--- Problem to work on ---
The pictures are to be omitted when the entries are reproduced exactly.

[Records from a data collection]
'''
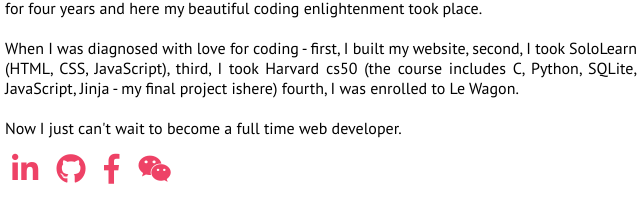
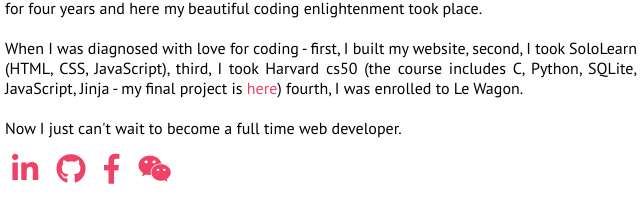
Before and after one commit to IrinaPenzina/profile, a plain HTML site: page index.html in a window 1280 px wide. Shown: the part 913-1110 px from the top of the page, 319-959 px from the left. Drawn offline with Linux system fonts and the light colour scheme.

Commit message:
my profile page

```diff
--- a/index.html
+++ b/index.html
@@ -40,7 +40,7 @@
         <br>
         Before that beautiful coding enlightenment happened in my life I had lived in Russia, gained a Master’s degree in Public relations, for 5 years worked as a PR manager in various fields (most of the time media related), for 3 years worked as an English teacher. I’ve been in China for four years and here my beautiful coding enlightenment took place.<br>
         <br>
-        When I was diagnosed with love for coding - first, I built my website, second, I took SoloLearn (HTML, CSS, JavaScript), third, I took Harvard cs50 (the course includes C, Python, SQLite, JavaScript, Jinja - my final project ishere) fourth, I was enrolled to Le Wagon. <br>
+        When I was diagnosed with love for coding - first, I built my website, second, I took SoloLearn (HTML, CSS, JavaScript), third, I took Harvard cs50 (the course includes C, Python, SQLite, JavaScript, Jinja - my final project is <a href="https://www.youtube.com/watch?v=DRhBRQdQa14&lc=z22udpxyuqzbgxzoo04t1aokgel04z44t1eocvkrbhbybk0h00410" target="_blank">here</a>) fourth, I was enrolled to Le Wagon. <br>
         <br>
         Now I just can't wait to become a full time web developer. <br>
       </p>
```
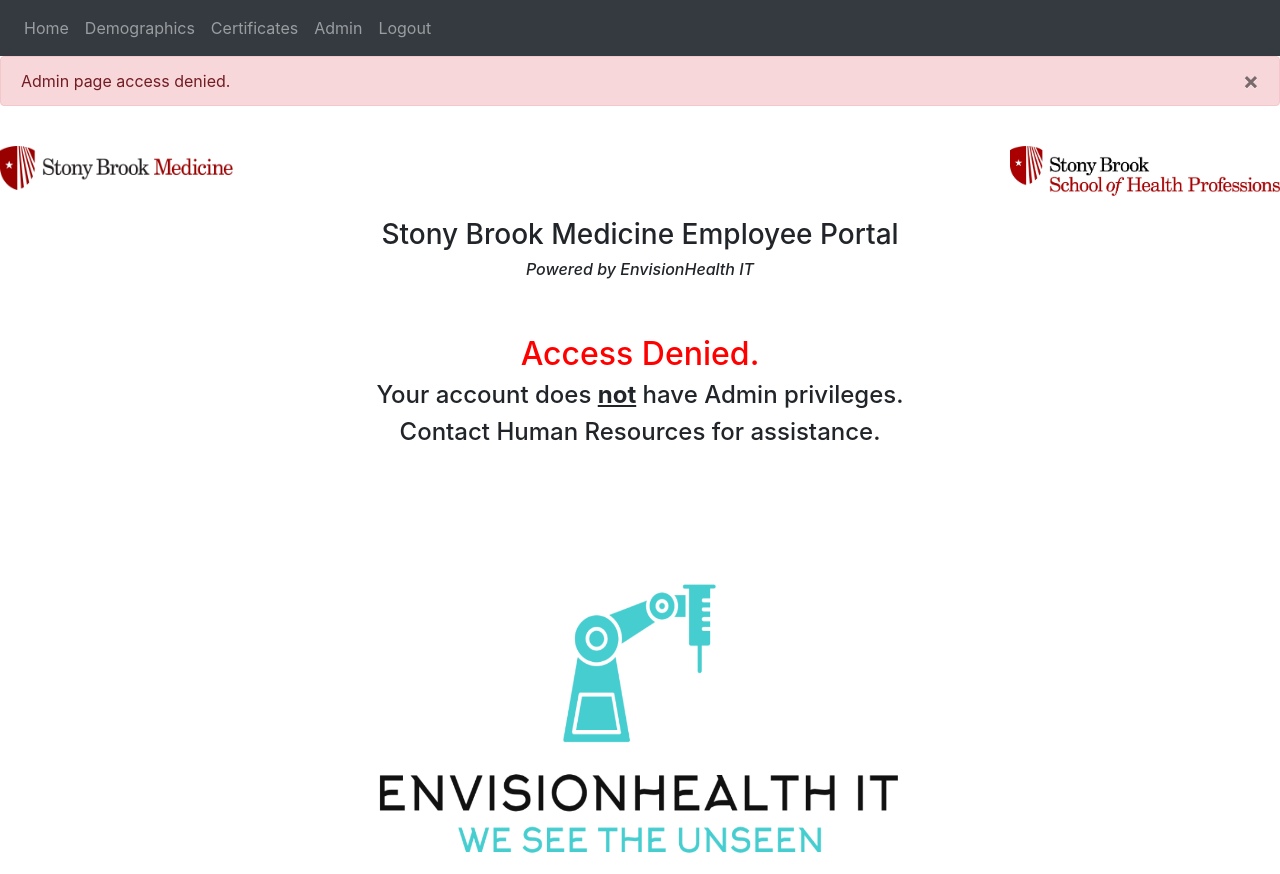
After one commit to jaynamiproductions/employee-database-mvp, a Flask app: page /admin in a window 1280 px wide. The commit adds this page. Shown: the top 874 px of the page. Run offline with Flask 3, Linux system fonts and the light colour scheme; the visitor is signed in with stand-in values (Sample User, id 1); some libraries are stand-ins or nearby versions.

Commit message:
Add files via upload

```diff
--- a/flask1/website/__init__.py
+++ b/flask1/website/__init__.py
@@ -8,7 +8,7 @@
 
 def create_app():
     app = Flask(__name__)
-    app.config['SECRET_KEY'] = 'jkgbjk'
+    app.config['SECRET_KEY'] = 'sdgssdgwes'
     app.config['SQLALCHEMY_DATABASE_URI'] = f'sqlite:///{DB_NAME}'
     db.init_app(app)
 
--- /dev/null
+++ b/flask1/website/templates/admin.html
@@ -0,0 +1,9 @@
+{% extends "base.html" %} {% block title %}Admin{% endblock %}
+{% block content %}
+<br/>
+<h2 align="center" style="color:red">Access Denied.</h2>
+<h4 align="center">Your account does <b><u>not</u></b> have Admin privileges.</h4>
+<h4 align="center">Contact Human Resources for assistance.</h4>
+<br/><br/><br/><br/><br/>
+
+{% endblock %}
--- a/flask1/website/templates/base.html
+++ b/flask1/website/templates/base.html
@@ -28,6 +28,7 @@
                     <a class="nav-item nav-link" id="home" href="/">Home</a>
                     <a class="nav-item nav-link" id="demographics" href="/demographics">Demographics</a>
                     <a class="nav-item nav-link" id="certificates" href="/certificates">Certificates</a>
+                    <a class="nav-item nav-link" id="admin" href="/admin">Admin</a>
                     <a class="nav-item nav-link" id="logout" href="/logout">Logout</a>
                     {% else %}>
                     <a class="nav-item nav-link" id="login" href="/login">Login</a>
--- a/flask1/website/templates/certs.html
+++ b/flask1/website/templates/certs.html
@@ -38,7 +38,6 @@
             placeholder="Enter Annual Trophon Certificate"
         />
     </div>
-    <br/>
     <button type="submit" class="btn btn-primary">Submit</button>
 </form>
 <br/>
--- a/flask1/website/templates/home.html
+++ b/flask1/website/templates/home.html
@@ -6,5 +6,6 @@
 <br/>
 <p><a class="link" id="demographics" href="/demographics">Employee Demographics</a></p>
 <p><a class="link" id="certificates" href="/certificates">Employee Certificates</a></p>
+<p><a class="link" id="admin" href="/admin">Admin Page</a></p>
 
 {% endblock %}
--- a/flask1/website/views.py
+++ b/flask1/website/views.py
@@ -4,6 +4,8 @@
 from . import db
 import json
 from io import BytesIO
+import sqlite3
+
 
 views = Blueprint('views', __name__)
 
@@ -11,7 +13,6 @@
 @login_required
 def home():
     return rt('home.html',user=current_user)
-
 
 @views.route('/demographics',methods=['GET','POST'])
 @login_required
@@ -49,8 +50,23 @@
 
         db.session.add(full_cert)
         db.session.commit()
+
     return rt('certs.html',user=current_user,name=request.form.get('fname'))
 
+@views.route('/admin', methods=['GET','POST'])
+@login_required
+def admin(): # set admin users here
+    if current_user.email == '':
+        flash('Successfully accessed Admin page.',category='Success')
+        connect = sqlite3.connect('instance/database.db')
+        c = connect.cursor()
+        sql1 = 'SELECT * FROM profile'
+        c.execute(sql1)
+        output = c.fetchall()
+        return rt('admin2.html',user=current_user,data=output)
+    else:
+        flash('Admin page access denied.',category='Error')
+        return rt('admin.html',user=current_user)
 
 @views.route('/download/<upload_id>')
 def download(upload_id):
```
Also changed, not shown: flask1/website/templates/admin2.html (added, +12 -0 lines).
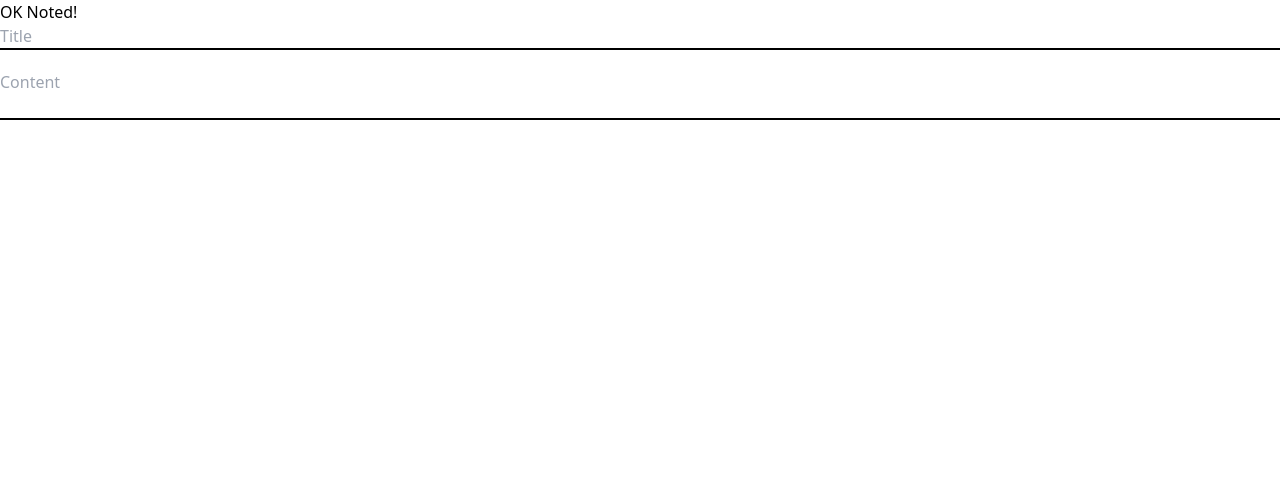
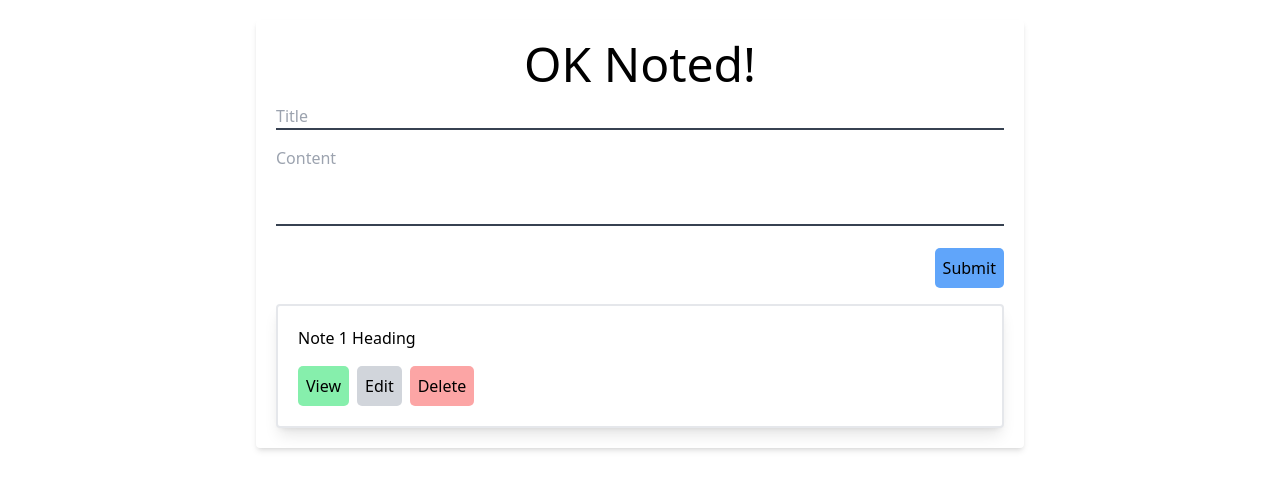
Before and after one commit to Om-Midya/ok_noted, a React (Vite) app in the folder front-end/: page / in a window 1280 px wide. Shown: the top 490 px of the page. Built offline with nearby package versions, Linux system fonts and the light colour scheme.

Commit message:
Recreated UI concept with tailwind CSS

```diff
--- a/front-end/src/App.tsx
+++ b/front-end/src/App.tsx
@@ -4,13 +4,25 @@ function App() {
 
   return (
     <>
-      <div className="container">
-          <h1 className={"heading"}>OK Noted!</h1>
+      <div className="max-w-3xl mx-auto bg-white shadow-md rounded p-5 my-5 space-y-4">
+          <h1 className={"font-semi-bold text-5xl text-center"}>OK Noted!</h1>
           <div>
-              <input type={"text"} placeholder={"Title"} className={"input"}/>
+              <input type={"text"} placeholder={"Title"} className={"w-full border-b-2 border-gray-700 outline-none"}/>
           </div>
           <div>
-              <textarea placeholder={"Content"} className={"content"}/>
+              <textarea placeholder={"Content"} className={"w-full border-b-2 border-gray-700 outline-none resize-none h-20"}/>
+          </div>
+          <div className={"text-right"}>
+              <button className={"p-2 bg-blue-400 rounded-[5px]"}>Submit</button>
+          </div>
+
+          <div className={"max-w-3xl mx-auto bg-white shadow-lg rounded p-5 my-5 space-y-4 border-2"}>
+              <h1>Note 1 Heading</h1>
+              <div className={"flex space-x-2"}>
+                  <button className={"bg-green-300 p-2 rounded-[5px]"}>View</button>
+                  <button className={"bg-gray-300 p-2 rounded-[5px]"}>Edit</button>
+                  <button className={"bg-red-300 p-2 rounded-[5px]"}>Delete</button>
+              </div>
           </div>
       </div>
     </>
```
'''
--- Solution for this problem ---
Before and after one commit to IrinaPenzina/profile, a plain HTML site: page index.html in a window 1280 px wide. Shown: the part 913-1110 px from the top of the page, 319-959 px from the left. Drawn offline with Linux system fonts and the light colour scheme.

Commit message:
my profile page

```diff
--- a/index.html
+++ b/index.html
@@ -40,7 +40,7 @@
         <br>
         Before that beautiful coding enlightenment happened in my life I had lived in Russia, gained a Master’s degree in Public relations, for 5 years worked as a PR manager in various fields (most of the time media related), for 3 years worked as an English teacher. I’ve been in China for four years and here my beautiful coding enlightenment took place.<br>
         <br>
-        When I was diagnosed with love for coding - first, I built my website, second, I took SoloLearn (HTML, CSS, JavaScript), third, I took Harvard cs50 (the course includes C, Python, SQLite, JavaScript, Jinja - my final project ishere) fourth, I was enrolled to Le Wagon. <br>
+        When I was diagnosed with love for coding - first, I built my website, second, I took SoloLearn (HTML, CSS, JavaScript), third, I took Harvard cs50 (the course includes C, Python, SQLite, JavaScript, Jinja - my final project is <a href="https://www.youtube.com/watch?v=DRhBRQdQa14&lc=z22udpxyuqzbgxzoo04t1aokgel04z44t1eocvkrbhbybk0h00410" target="_blank">here</a>) fourth, I was enrolled to Le Wagon. <br>
         <br>
         Now I just can't wait to become a full time web developer. <br>
       </p>
```
After one commit to jaynamiproductions/employee-database-mvp, a Flask app: page /admin in a window 1280 px wide. The commit adds this page. Shown: the top 874 px of the page. Run offline with Flask 3, Linux system fonts and the light colour scheme; the visitor is signed in with stand-in values (Sample User, id 1); some libraries are stand-ins or nearby versions.

Commit message:
Add files via upload

```diff
--- a/flask1/website/__init__.py
+++ b/flask1/website/__init__.py
@@ -8,7 +8,7 @@
 
 def create_app():
     app = Flask(__name__)
-    app.config['SECRET_KEY'] = 'jkgbjk'
+    app.config['SECRET_KEY'] = 'sdgssdgwes'
     app.config['SQLALCHEMY_DATABASE_URI'] = f'sqlite:///{DB_NAME}'
     db.init_app(app)
 
--- /dev/null
+++ b/flask1/website/templates/admin.html
@@ -0,0 +1,9 @@
+{% extends "base.html" %} {% block title %}Admin{% endblock %}
+{% block content %}
+<br/>
+<h2 align="center" style="color:red">Access Denied.</h2>
+<h4 align="center">Your account does <b><u>not</u></b> have Admin privileges.</h4>
+<h4 align="center">Contact Human Resources for assistance.</h4>
+<br/><br/><br/><br/><br/>
+
+{% endblock %}
--- a/flask1/website/templates/base.html
+++ b/flask1/website/templates/base.html
@@ -28,6 +28,7 @@
                     <a class="nav-item nav-link" id="home" href="/">Home</a>
                     <a class="nav-item nav-link" id="demographics" href="/demographics">Demographics</a>
                     <a class="nav-item nav-link" id="certificates" href="/certificates">Certificates</a>
+                    <a class="nav-item nav-link" id="admin" href="/admin">Admin</a>
                     <a class="nav-item nav-link" id="logout" href="/logout">Logout</a>
                     {% else %}>
                     <a class="nav-item nav-link" id="login" href="/login">Login</a>
--- a/flask1/website/templates/certs.html
+++ b/flask1/website/templates/certs.html
@@ -38,7 +38,6 @@
             placeholder="Enter Annual Trophon Certificate"
         />
     </div>
-    <br/>
     <button type="submit" class="btn btn-primary">Submit</button>
 </form>
 <br/>
--- a/flask1/website/templates/home.html
+++ b/flask1/website/templates/home.html
@@ -6,5 +6,6 @@
 <br/>
 <p><a class="link" id="demographics" href="/demographics">Employee Demographics</a></p>
 <p><a class="link" id="certificates" href="/certificates">Employee Certificates</a></p>
+<p><a class="link" id="admin" href="/admin">Admin Page</a></p>
 
 {% endblock %}
--- a/flask1/website/views.py
+++ b/flask1/website/views.py
@@ -4,6 +4,8 @@
 from . import db
 import json
 from io import BytesIO
+import sqlite3
+
 
 views = Blueprint('views', __name__)
 
@@ -11,7 +13,6 @@
 @login_required
 def home():
     return rt('home.html',user=current_user)
-
 
 @views.route('/demographics',methods=['GET','POST'])
 @login_required
@@ -49,8 +50,23 @@
 
         db.session.add(full_cert)
         db.session.commit()
+
     return rt('certs.html',user=current_user,name=request.form.get('fname'))
 
+@views.route('/admin', methods=['GET','POST'])
+@login_required
+def admin(): # set admin users here
+    if current_user.email == '':
+        flash('Successfully accessed Admin page.',category='Success')
+        connect = sqlite3.connect('instance/database.db')
+        c = connect.cursor()
+        sql1 = 'SELECT * FROM profile'
+        c.execute(sql1)
+        output = c.fetchall()
+        return rt('admin2.html',user=current_user,data=output)
+    else:
+        flash('Admin page access denied.',category='Error')
+        return rt('admin.html',user=current_user)
 
 @views.route('/download/<upload_id>')
 def download(upload_id):
```
Also changed, not shown: flask1/website/templates/admin2.html (added, +12 -0 lines).
Before and after one commit to Om-Midya/ok_noted, a React (Vite) app in the folder front-end/: page / in a window 1280 px wide. Shown: the top 490 px of the page. Built offline with nearby package versions, Linux system fonts and the light colour scheme.

Commit message:
Recreated UI concept with tailwind CSS

```diff
--- a/front-end/src/App.tsx
+++ b/front-end/src/App.tsx
@@ -4,13 +4,25 @@ function App() {
 
   return (
     <>
-      <div className="container">
-          <h1 className={"heading"}>OK Noted!</h1>
+      <div className="max-w-3xl mx-auto bg-white shadow-md rounded p-5 my-5 space-y-4">
+          <h1 className={"font-semi-bold text-5xl text-center"}>OK Noted!</h1>
           <div>
-              <input type={"text"} placeholder={"Title"} className={"input"}/>
+              <input type={"text"} placeholder={"Title"} className={"w-full border-b-2 border-gray-700 outline-none"}/>
           </div>
           <div>
-              <textarea placeholder={"Content"} className={"content"}/>
+              <textarea placeholder={"Content"} className={"w-full border-b-2 border-gray-700 outline-none resize-none h-20"}/>
+          </div>
+          <div className={"text-right"}>
+              <button className={"p-2 bg-blue-400 rounded-[5px]"}>Submit</button>
+          </div>
+
+          <div className={"max-w-3xl mx-auto bg-white shadow-lg rounded p-5 my-5 space-y-4 border-2"}>
+              <h1>Note 1 Heading</h1>
+              <div className={"flex space-x-2"}>
+                  <button className={"bg-green-300 p-2 rounded-[5px]"}>View</button>
+                  <button className={"bg-gray-300 p-2 rounded-[5px]"}>Edit</button>
+                  <button className={"bg-red-300 p-2 rounded-[5px]"}>Delete</button>
+              </div>
           </div>
       </div>
     </>
```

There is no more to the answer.